• **Problem details**:
Because only the text is wanted, repeat the records below exactly and omit the pictures.

• **Entries shown**:
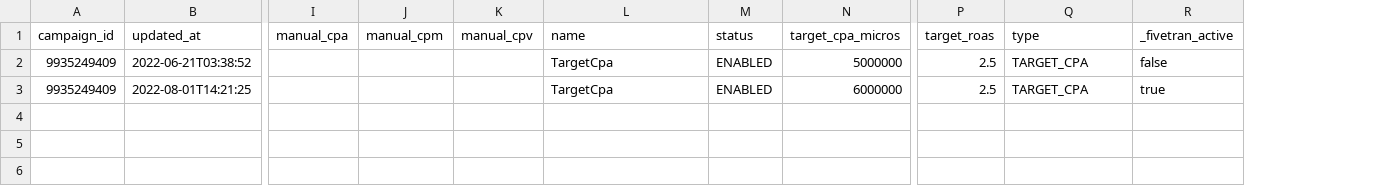
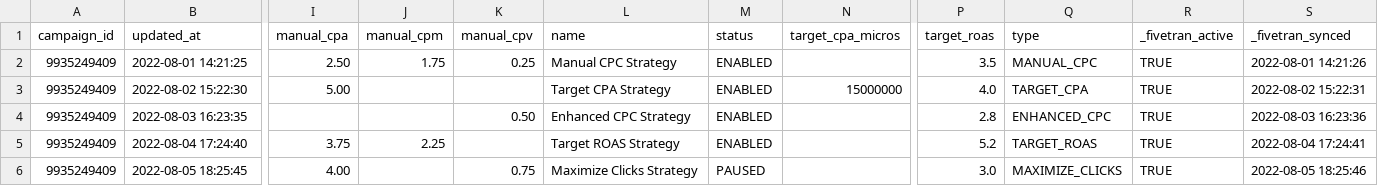
Before and after one commit to fivetran/dbt_ad_reporting, a CSV file: integration_tests/seeds/google_ads_campaign_bidding_strategy_history_data.csv, drawn as a sheet; only a part is shown, gaps mark what is left out; removed rows and columns are numbered as before the commit, all else as after; rows hold the shown columns only; the diff names each change by its address in the sheet, - before the commit and + after, or states it on an @@ line.

```diff
--- a/integration_tests/seeds/google_ads_campaign_bidding_strategy_history_data.csv
+++ b/integration_tests/seeds/google_ads_campaign_bidding_strategy_history_data.csv
+column S (_fivetran_synced), empty
-row 2: 9935249409 | 2022-06-21T03:38:52 |  |  |  | TargetCpa | ENABLED | 5000000 | 2.5 | TARGET_CPA | false
-row 3: 9935249409 | 2022-08-01T14:21:25 |  |  |  | TargetCpa | ENABLED | 6000000 | 2.5 | TARGET_CPA | true
+row 2: 9935249409 | 2022-08-01 14:21:25 | 2.50 | 1.75 | 0.25 | Manual CPC Strategy | ENABLED |  | 3.5 | MANUAL_CPC | TRUE | 2022-08-01 14:21:26
+row 3: 9935249409 | 2022-08-02 15:22:30 | 5.00 |  |  | Target CPA Strategy | ENABLED | 15000000 | 4.0 | TARGET_CPA | TRUE | 2022-08-02 15:22:31
+row 4: 9935249409 | 2022-08-03 16:23:35 |  |  | 0.50 | Enhanced CPC Strategy | ENABLED |  | 2.8 | ENHANCED_CPC | TRUE | 2022-08-03 16:23:36
+row 5: 9935249409 | 2022-08-04 17:24:40 | 3.75 | 2.25 |  | Target ROAS Strategy | ENABLED |  | 5.2 | TARGET_ROAS | TRUE | 2022-08-04 17:24:41
+row 6: 9935249409 | 2022-08-05 18:25:45 | 4.00 |  | 0.75 | Maximize Clicks Strategy | PAUSED |  | 3.0 | MAXIMIZE_CLICKS | TRUE | 2022-08-05 18:25:46
```
Also changed, not shown: integration_tests/seeds/google_ads_campaign_bid_modifier_history_data.csv, integration_tests/seeds/google_ads_campaign_budget_history_data.csv, 2 other files.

• **Solution**:
Before and after one commit to fivetran/dbt_ad_reporting, a CSV file: integration_tests/seeds/google_ads_campaign_bidding_strategy_history_data.csv, drawn as a sheet; only a part is shown, gaps mark what is left out; removed rows and columns are numbered as before the commit, all else as after; rows hold the shown columns only; the diff names each change by its address in the sheet, - before the commit and + after, or states it on an @@ line.

```diff
--- a/integration_tests/seeds/google_ads_campaign_bidding_strategy_history_data.csv
+++ b/integration_tests/seeds/google_ads_campaign_bidding_strategy_history_data.csv
+column S (_fivetran_synced), empty
-row 2: 9935249409 | 2022-06-21T03:38:52 |  |  |  | TargetCpa | ENABLED | 5000000 | 2.5 | TARGET_CPA | false
-row 3: 9935249409 | 2022-08-01T14:21:25 |  |  |  | TargetCpa | ENABLED | 6000000 | 2.5 | TARGET_CPA | true
+row 2: 9935249409 | 2022-08-01 14:21:25 | 2.50 | 1.75 | 0.25 | Manual CPC Strategy | ENABLED |  | 3.5 | MANUAL_CPC | TRUE | 2022-08-01 14:21:26
+row 3: 9935249409 | 2022-08-02 15:22:30 | 5.00 |  |  | Target CPA Strategy | ENABLED | 15000000 | 4.0 | TARGET_CPA | TRUE | 2022-08-02 15:22:31
+row 4: 9935249409 | 2022-08-03 16:23:35 |  |  | 0.50 | Enhanced CPC Strategy | ENABLED |  | 2.8 | ENHANCED_CPC | TRUE | 2022-08-03 16:23:36
+row 5: 9935249409 | 2022-08-04 17:24:40 | 3.75 | 2.25 |  | Target ROAS Strategy | ENABLED |  | 5.2 | TARGET_ROAS | TRUE | 2022-08-04 17:24:41
+row 6: 9935249409 | 2022-08-05 18:25:45 | 4.00 |  | 0.75 | Maximize Clicks Strategy | PAUSED |  | 3.0 | MAXIMIZE_CLICKS | TRUE | 2022-08-05 18:25:46
```
Also changed, not shown: integration_tests/seeds/google_ads_campaign_bid_modifier_history_data.csv, integration_tests/seeds/google_ads_campaign_budget_history_data.csv, 2 other files.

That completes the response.